America as the Foreign Country
Q: I have a somewhat reversed problem compared to most doing genealogy research. I am searching for more information regarding a relative (my great-uncle Gunnar Johnson) who emigrated from Sweden in 1922 and immigrated to America. In other words I know his start but would like to know more about his life in America. We don't think he ever had any children but I would like to know for sure. I would also like to know where he lived and worked from 1922 to 1970. What information will I be able to obtain about him? I have found him in the Social Security Death Master File and I know his SS#. Can this help me? Can the censuses from 1930, 1940, etc. be of help? -- Tomas
A: While we often read more about those tracing ancestry from America back to Europe, your research is probably not as uncommon as you may think.
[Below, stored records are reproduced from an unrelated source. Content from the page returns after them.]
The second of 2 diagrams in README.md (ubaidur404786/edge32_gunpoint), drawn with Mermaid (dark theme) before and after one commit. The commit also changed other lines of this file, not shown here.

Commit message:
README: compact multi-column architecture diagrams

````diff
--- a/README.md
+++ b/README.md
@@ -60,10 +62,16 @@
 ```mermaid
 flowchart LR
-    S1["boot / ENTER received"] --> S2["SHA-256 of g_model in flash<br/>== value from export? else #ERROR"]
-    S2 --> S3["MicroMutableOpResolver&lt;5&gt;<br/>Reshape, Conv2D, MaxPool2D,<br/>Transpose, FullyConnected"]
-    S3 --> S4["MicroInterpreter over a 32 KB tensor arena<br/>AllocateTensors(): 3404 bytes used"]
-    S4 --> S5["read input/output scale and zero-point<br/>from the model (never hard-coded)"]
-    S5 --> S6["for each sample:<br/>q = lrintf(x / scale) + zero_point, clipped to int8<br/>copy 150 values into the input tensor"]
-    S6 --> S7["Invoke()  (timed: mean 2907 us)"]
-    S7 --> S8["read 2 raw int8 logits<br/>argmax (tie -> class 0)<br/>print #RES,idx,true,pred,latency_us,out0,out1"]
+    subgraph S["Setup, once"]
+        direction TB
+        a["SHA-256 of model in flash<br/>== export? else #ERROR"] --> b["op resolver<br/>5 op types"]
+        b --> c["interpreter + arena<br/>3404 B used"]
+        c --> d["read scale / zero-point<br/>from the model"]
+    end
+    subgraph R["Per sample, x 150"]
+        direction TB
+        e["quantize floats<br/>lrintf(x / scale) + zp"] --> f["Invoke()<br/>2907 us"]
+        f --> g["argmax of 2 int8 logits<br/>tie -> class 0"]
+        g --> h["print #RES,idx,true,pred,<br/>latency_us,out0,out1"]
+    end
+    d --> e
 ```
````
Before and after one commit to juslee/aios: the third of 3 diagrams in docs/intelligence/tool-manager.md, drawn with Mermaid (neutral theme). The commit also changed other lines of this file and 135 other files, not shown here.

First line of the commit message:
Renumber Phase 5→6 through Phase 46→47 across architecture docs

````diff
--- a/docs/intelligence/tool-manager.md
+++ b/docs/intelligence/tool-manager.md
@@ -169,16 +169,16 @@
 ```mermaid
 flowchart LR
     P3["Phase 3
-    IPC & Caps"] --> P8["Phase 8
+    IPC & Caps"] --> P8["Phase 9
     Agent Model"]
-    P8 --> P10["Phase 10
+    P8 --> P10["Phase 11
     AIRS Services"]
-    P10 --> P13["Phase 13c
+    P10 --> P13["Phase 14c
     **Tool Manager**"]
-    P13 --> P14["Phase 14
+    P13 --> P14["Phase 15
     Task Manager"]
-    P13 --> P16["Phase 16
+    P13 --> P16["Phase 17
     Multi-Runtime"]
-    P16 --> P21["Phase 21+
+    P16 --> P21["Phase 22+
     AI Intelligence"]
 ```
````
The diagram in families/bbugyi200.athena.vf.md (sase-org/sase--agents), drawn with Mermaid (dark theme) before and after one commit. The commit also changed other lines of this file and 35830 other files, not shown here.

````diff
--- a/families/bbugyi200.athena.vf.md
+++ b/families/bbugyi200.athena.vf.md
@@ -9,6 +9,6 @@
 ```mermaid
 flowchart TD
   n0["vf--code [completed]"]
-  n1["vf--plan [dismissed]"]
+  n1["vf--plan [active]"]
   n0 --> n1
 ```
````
In addition to tracing from Sweden to the United States, you are also tracing forward in time rather than backwards. While your search is a little more current, you'll want to do some of the same things as people who are compiling a book about an individual's descendants.
You will want to write for your great-uncle's SS-5 form. This was the application he filled out to receive his social security number. Some of the online SSDI databases have a feature that will generate the necessary letter or submit an online form. I do not know if these letters have been updated to reflect the changes in the costs for requesting the SS-5 form. Recently the Social Security Administration raised the rates. A search, when the social security number is known, is now $27.00.
While the SS-5 form won't tell you about his children it will give you an address where he was living when he applied. Armed with this information, you could then turn your attention to city directories which will give you his occupation. City directories are published yearly for most larger cities. If he remained in Chicago, then you should be able to follow him in the city directories for some time.
The census is another possibility, though you will need a little patience. In order to protect privacy, the United States doesn't release census records until 72 years after they were taken. The 1930 census was taken in April, so it will be released in April, 2002. If you decide to look into these records, you'll be joining a large contingent looking forward to the release of this data.
Is There a Relationship?
Q: Is there a name for the relationship between my niece (my sister's daughter) and my sister-in-law (my husband's sister)? -- Phyllis
A: Relationships of cousins, whether second cousins or fourth cousins three times removed, denote some blood connection. In each instance, the individuals can trace back to a common ancestor.
The difference between second cousins and fourth cousins three times removed is the number of generations that separate each individual from the common ancestor. In the first example, each of the second cousins must trace back three generations to reach the common ancestor. In the second example, fourth cousins three times removed, one cousin traces back five generations to reach the common ancestor. The other cousin traces back eight generations to the common ancestor.
In your particular case, there is no blood relationship between your niece and your sister-in-law. If you were not married to her brother, there would be no connection with the sister-in-law.
However, with that said, many individuals use the term "shirttail" to denote a relationship through marriage. So your niece and sister-in-law are shirttail cousins.
It is always possible that you progress in your research, you may discover that indeed you and your husband share a common ancestor way back when. If that happens, then your niece and sister-in-law would have a common ancestor, and therefore would be real cousins.
Where Is He?
Q: I recently purchased Family Tree Maker being very interested in my family history. I can find my grandmother who passed away in 1999. But I cannot find my grandfather who passed away in 1957. This will stop me from finding my great-grandfather etc... won't it? -- riodream
A: The Social Security Death Index is one of the most misunderstood tools that genealogists routinely use. Most think that it is an all-encompassing database of deaths in the United States. While it is an impressive collection, it does not include everyone who had died in the United States.
Social Security began in 1937 and made its first payments in 1940. The Social Security Administration did not begin to computerize until 1961. The majority of the entries found in the SSDI cover the years 1962 through to the present. However, even in that time span, it is possible to have someone omitted. For instance, railroad employees have long had their own pension plan, complete with a unique social security number, thus excluding them from the SSDI.
With that said though, you are not stuck. Since you already know your grandfather's social security number and you know when he died, you should still be able to progress with your research. First, if you haven't done so, you will want to write away for his death certificate. This may even include the information about his parents. Most contemporary death records have fields on the form for the names of the parents' of the deceased and their place of birth.
If you have the death certificate already and it either doesn't have these fields or has the dreaded "unknown" in those fields, you can still use it to pursue your ancestry. You can write to the Social Security Administration and request a copy of his SS-5 form. The cost for this service is $27.00 and you'll need to include a copy of the death certificate with your request (since you can't find him in the SSDI). Once you receive the SS-5 form, you'll learn the names of his parents along with information on his birth. This should put you back on the trail of this line.